• Problem statement
Would you repeat the entries below exactly and omit the pictures?

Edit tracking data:
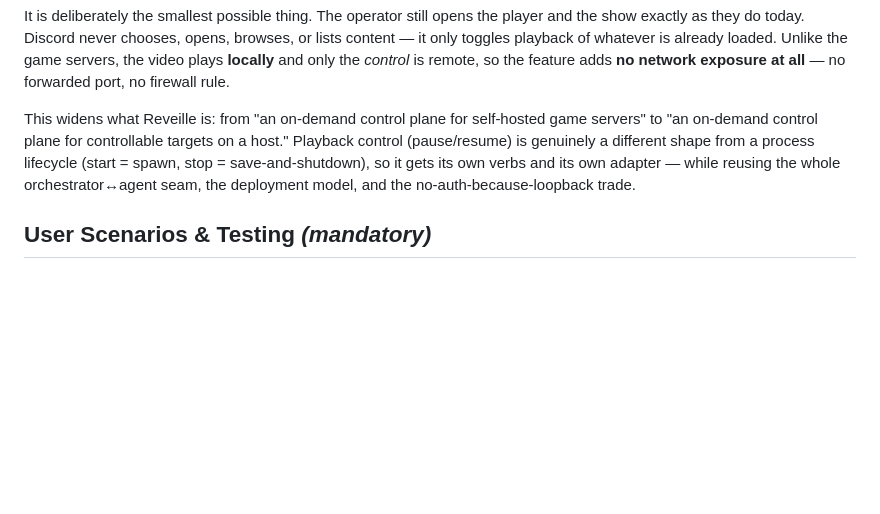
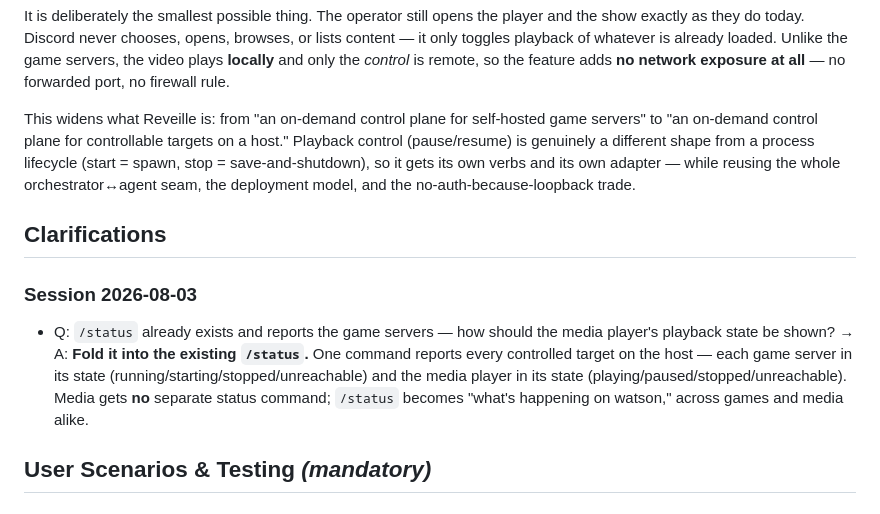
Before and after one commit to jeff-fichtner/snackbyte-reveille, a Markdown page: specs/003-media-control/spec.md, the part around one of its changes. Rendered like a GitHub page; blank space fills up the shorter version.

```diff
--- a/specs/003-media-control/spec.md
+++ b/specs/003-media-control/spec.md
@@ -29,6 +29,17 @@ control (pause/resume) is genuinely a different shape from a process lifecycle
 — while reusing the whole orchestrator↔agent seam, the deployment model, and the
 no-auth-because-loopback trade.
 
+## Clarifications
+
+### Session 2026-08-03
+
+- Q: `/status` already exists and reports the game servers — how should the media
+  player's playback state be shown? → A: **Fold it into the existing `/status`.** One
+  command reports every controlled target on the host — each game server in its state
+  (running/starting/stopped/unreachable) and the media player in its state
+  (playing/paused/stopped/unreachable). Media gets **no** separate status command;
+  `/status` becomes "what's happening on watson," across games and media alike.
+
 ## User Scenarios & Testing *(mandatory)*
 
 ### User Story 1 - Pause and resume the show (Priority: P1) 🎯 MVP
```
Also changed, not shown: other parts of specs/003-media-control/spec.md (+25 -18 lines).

• Reply to the task
Before and after one commit to jeff-fichtner/snackbyte-reveille, a Markdown page: specs/003-media-control/spec.md, the part around one of its changes. Rendered like a GitHub page; blank space fills up the shorter version.

```diff
--- a/specs/003-media-control/spec.md
+++ b/specs/003-media-control/spec.md
@@ -29,6 +29,17 @@ control (pause/resume) is genuinely a different shape from a process lifecycle
 — while reusing the whole orchestrator↔agent seam, the deployment model, and the
 no-auth-because-loopback trade.
 
+## Clarifications
+
+### Session 2026-08-03
+
+- Q: `/status` already exists and reports the game servers — how should the media
+  player's playback state be shown? → A: **Fold it into the existing `/status`.** One
+  command reports every controlled target on the host — each game server in its state
+  (running/starting/stopped/unreachable) and the media player in its state
+  (playing/paused/stopped/unreachable). Media gets **no** separate status command;
+  `/status` becomes "what's happening on watson," across games and media alike.
+
 ## User Scenarios & Testing *(mandatory)*
 
 ### User Story 1 - Pause and resume the show (Priority: P1) 🎯 MVP
```
Also changed, not shown: other parts of specs/003-media-control/spec.md (+25 -18 lines).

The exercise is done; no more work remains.